In early references of the site by Ordnance Survey in the 1860s and 1890s, it was only described and shown as the Whiskey Well.

References:

  1. Bennett, Paul, Holy Wells and Healing Springs of Stirling and District, forthcoming
  2. Fleming, J.S., Old Nooks of Stirling, Delineated and Described, Munro & Jamieson: Stirling 1898.
  3. Roger, Charles, A Week at Bridge of Allan, Adam & Charles Black: Edinburgh 1853.

© Paul BennettThe Northern Antiquarian

 

loading map - please wait...

  56.128311, -3.943050 Our Lady\'s Well

Bishop’s Well, Dunblane, Stirlingshire

Holy Well (destroyed):  OS Grid Reference – NN 78126 01281

Also Known as:

  1. Canmore ID 24681

Archaeology & History

Bishop’s Well on 1899 map

This now-lost holy well was a place whose history was integrally tied to the adjacent and also destroyed Bishop’s Palace: a large ostentatious building that was already in ruins in 1579, just below Dunblane Cathedral. It was the water supply for the bishops who lived here; although exactly when it received its original dedication, and by whom, seems unknown.

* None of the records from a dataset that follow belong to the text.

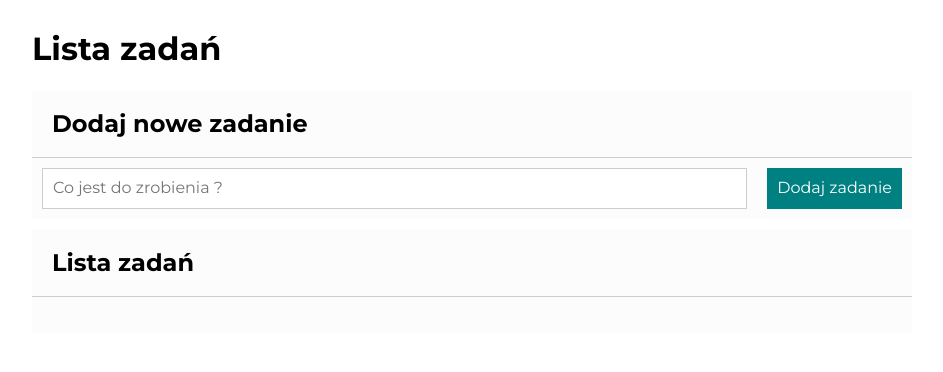
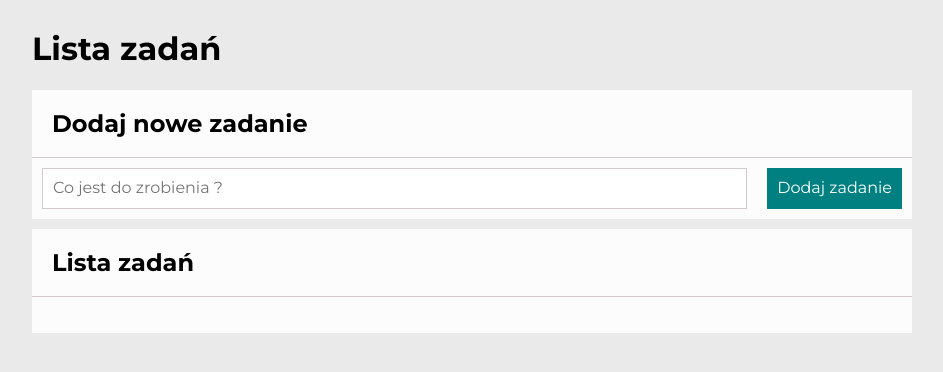
Before and after one commit to WiktoriaNizielska/todo-list-react, a React (Create React App) app: page / in a window 1280 px wide. Shown: the top 372 px of the page, without its empty margins (168-1111 px from the left). Built offline with nearby package versions, Linux system fonts and the light colour scheme.

Commit message:
theme updated

```diff
--- a/src/Buttons/styled.js
+++ b/src/Buttons/styled.js
@@ -21,7 +21,7 @@ export const Button = styled.button`
     }
 
     &:hover{
-        filter:brightness(140%);
+        color:${({ theme }) => theme.color.java};
     }
 
     &:disabled{
--- a/src/theme.js
+++ b/src/theme.js
@@ -1,12 +1,13 @@
 export const theme = {
   color: {
-    grey: "#eaeaea",
     teal: "#008080",
     white: "#ffffff",
     green: "#357f30",
     red: "#d13232",
     alabaster: "#fcfcfc",
     grey: "#ccc",
+    gallery: "#eaeaea",
+    java: "#0FB3B3",
   },
   breakpoint: {
     mobileMax: 767,
```
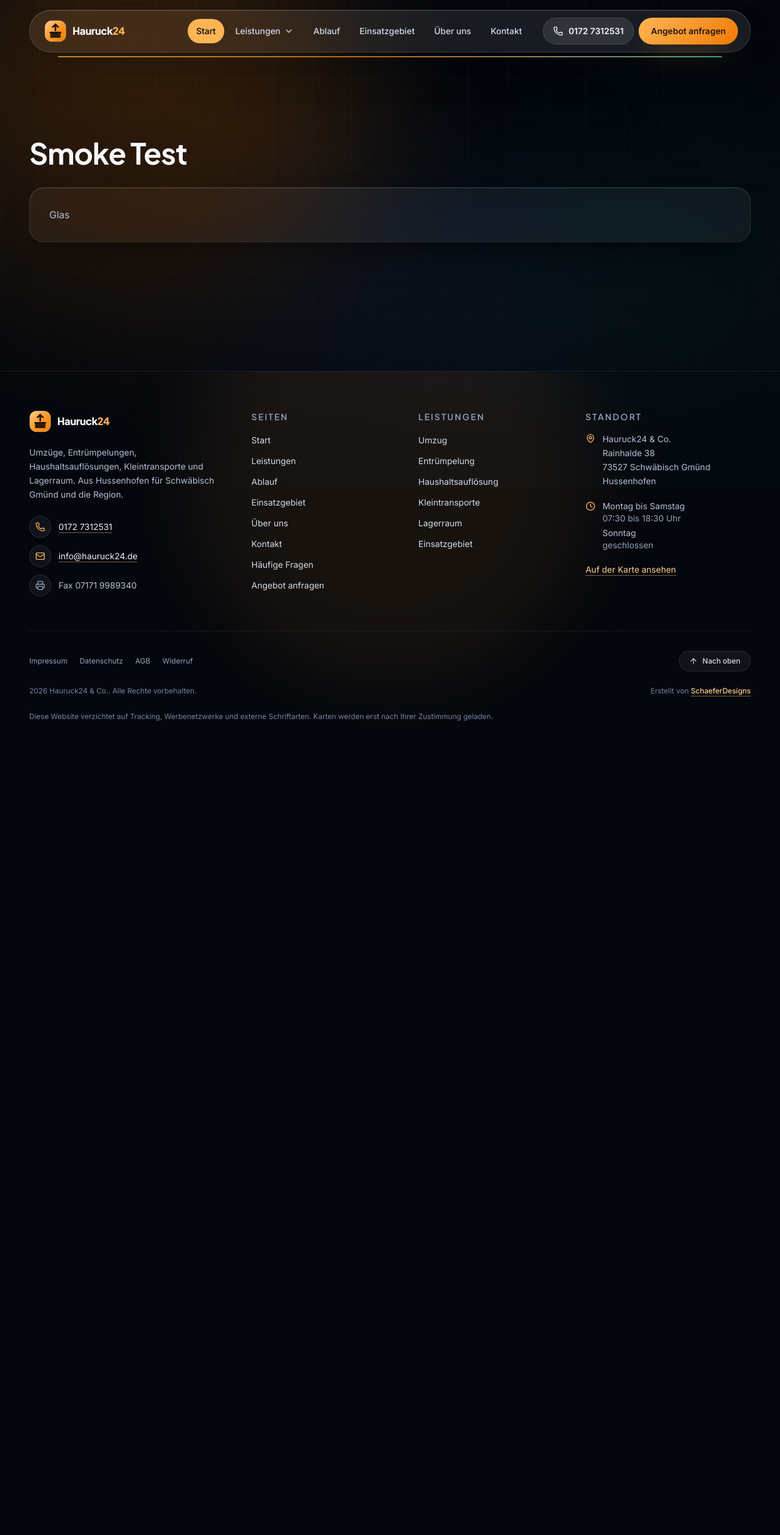
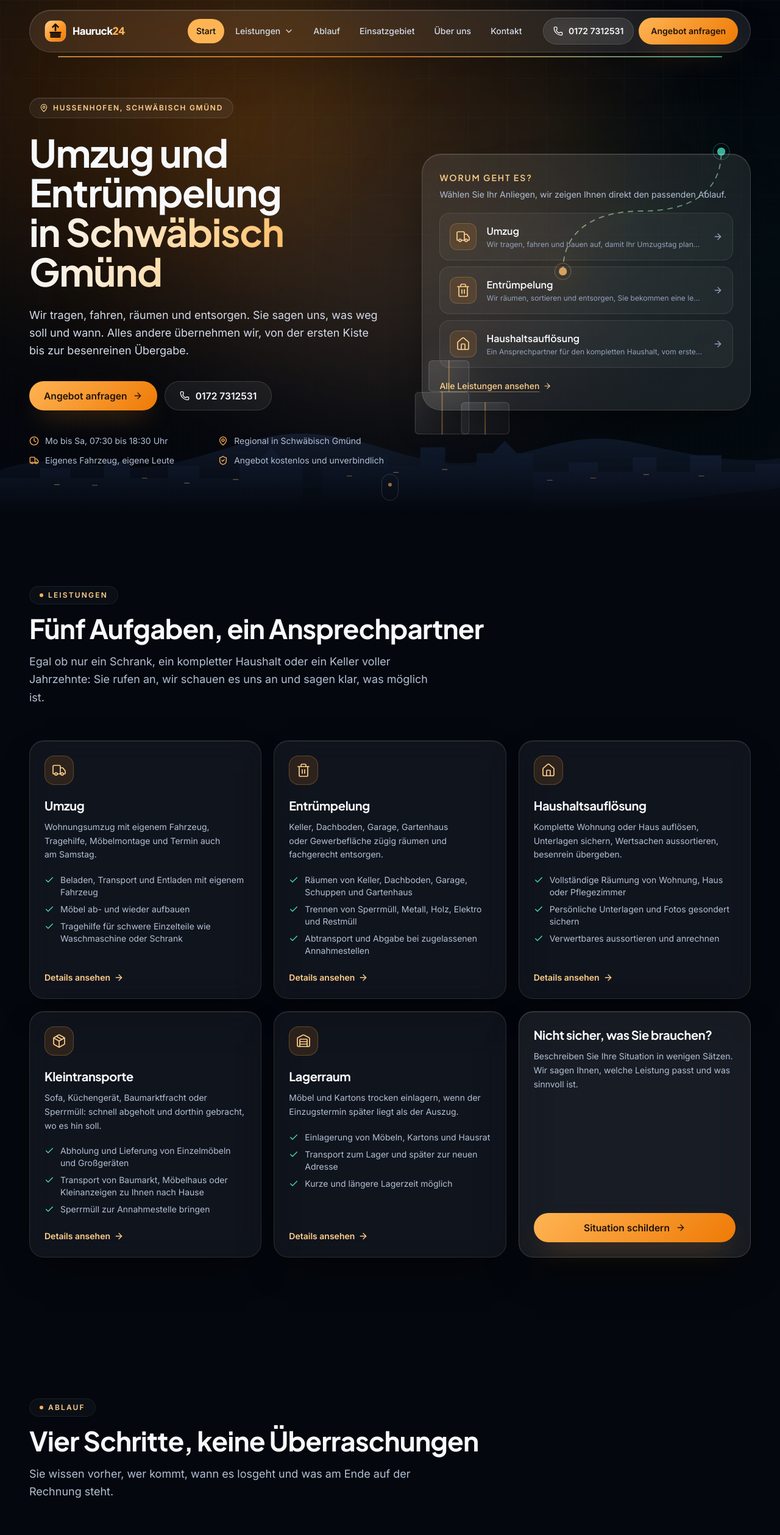
Before and after one commit to SchaeferDesigns/hauruck24, a Next.js app: page / in a window 1280 px wide. Shown: the top 2517 px of the page at 61% size. Before the commit the page ends 1249 px from the top, so only its background shows below. Built offline with nearby package versions, Linux system fonts and the light colour scheme.

Commit message:
SDA: Projektänderungen synchronisieren

```diff
--- a/src/app/page.tsx
+++ b/src/app/page.tsx
@@ -1,8 +1,36 @@
-export default function Home() {
+import type { Metadata } from "next";
+import { faq } from "@/content/faq";
+import { site } from "@/content/site";
+import { FaqJsonLd } from "@/components/seo/JsonLd";
+import AreaTeaser from "@/components/sections/AreaTeaser";
+import CtaBanner from "@/components/sections/CtaBanner";
+import FaqSection from "@/components/sections/FaqSection";
+import Hero from "@/components/sections/Hero";
+import PriceFactors from "@/components/sections/PriceFactors";
+import ProcessSteps from "@/components/sections/ProcessSteps";
+import ServicesGrid from "@/components/sections/ServicesGrid";
+import WhyUs from "@/components/sections/WhyUs";
+
+export const metadata: Metadata = {
+  title: `${site.name} | ${site.claim}`,
+  description: site.description,
+  alternates: { canonical: "/" },
+};
+
+const teaserFaq = faq.slice(0, 5);
+
+export default function HomePage() {
   return (
-    <div className="container-page section-pad">
-      <h1 className="text-5xl">Smoke Test</h1>
-      <div className="glass mt-8 rounded-card p-8 text-mist-300">Glas</div>
-    </div>
+    <>
+      <Hero />
+      <ServicesGrid />
+      <ProcessSteps />
+      <WhyUs />
+      <PriceFactors />
+      <AreaTeaser />
+      <FaqSection items={teaserFaq} withLink lead="Die Antworten, nach denen am häufigsten gefragt wird. Alles Weitere klären wir im Gespräch." />
+      <CtaBanner />
+      <FaqJsonLd items={teaserFaq} />
+    </>
   );
 }
```
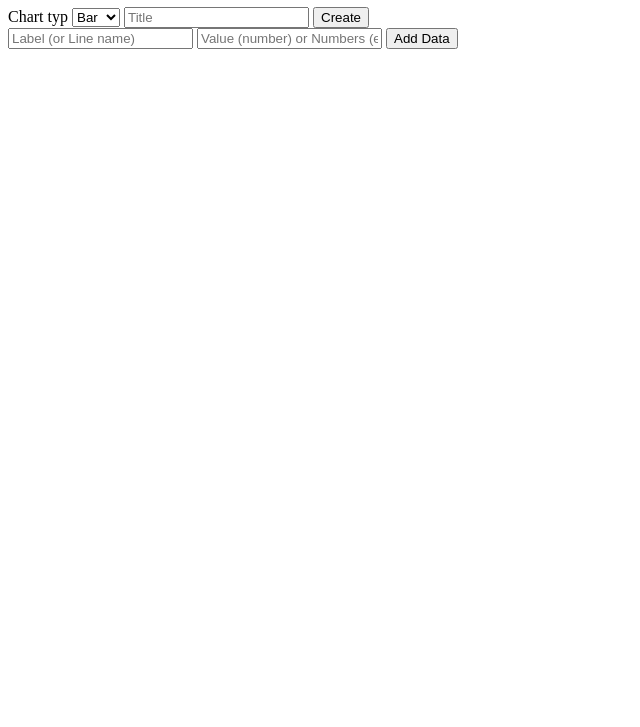
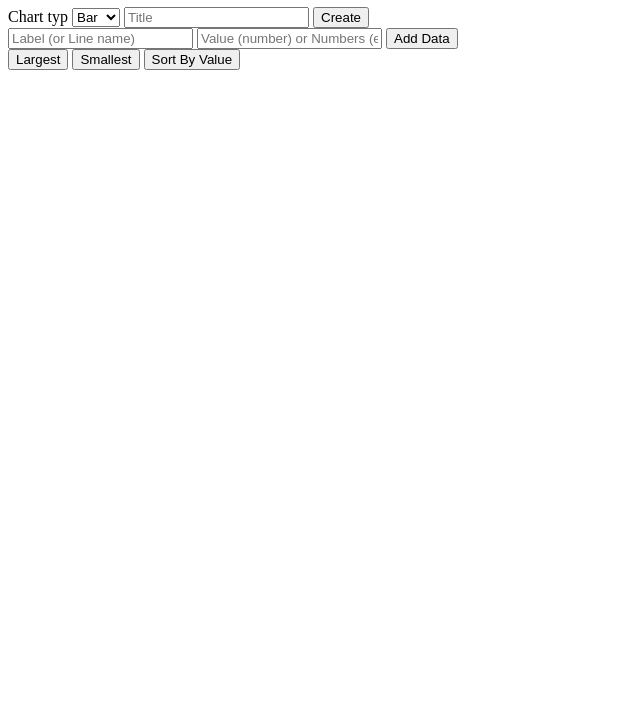
Before and after one commit to Jonwet/1dv610-L3, a website with bundled scripts: page index.html in a window 1280 px wide. Shown: the part 73-800 px from the top of the page, without its empty margins (0-640 px from the left). Built offline with nearby package versions, Linux system fonts and the light colour scheme.

Commit message:
Add get lagest, get smallest and sort buttons

```diff
--- a/index.html
+++ b/index.html
@@ -33,6 +33,12 @@
             <button type="submit" id="add-data">Add Data</button>
         </form>
 
+        <section id="sorting-buttons">
+            <button id="get-largest">Largest</button>
+            <button id="get-smallest">Smallest</button>
+            <button id="sort-by-value">Sort By Value</button>
+        </section>
+
         <script type="module" src="./index.js"></script>
     </body>
 </html>
```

The best description we have of it is in Alex Barty’s (1944) excellent history work on Dunblane, where he wrote:

“Perhaps the best-known well in Dunblane was the Bishop’s Well, in the Bishop’s Yard or Grassyard.  This well is now dry and the explanation is that it was fed by a strong stream from about Kirk Street which was incorporated into the town sewer when it was laid in Kirk Street.  There was a right-of-way, or at least a  privilege, held by some of the inhabitants to pass through the north end of the Manse ground out by a gate which still exists and down a path to the well.”

Mr Barty informed us that the line of the footpath was still visible in his day, but it has long since gone.  When Archie McKerrarcher (1992) wrote about the site, he described minor remains of it still extant, telling that “the Bishop’s Well can be seen marked by circular stonework in the grass”; but this has now also been destroyed.  One would think that the local christian community would at least have tried to preserve this ancient site.

References:

  1. Barty, Alexander B., The History of Dunblane, Eneas Mackay: Stirling 1944.
  2. Dennison, E.P. & Coleman, R., Historic Dunblane: The Archaeological Implications of Development, RCAHMS: Edinburgh 1997.
  3. McKerracher, Archie, The Street and Place-Names of Dunblane and District, Stirling District Libraries 1991.

Acknowledgements:  To Paul Hornby in his help seeking out this site; and to the staff at Dunblane Library.

© Paul BennettThe Northern Antiquarian

 

loading map - please wait...

  56.188506, -3.965497 Bishop\'s Well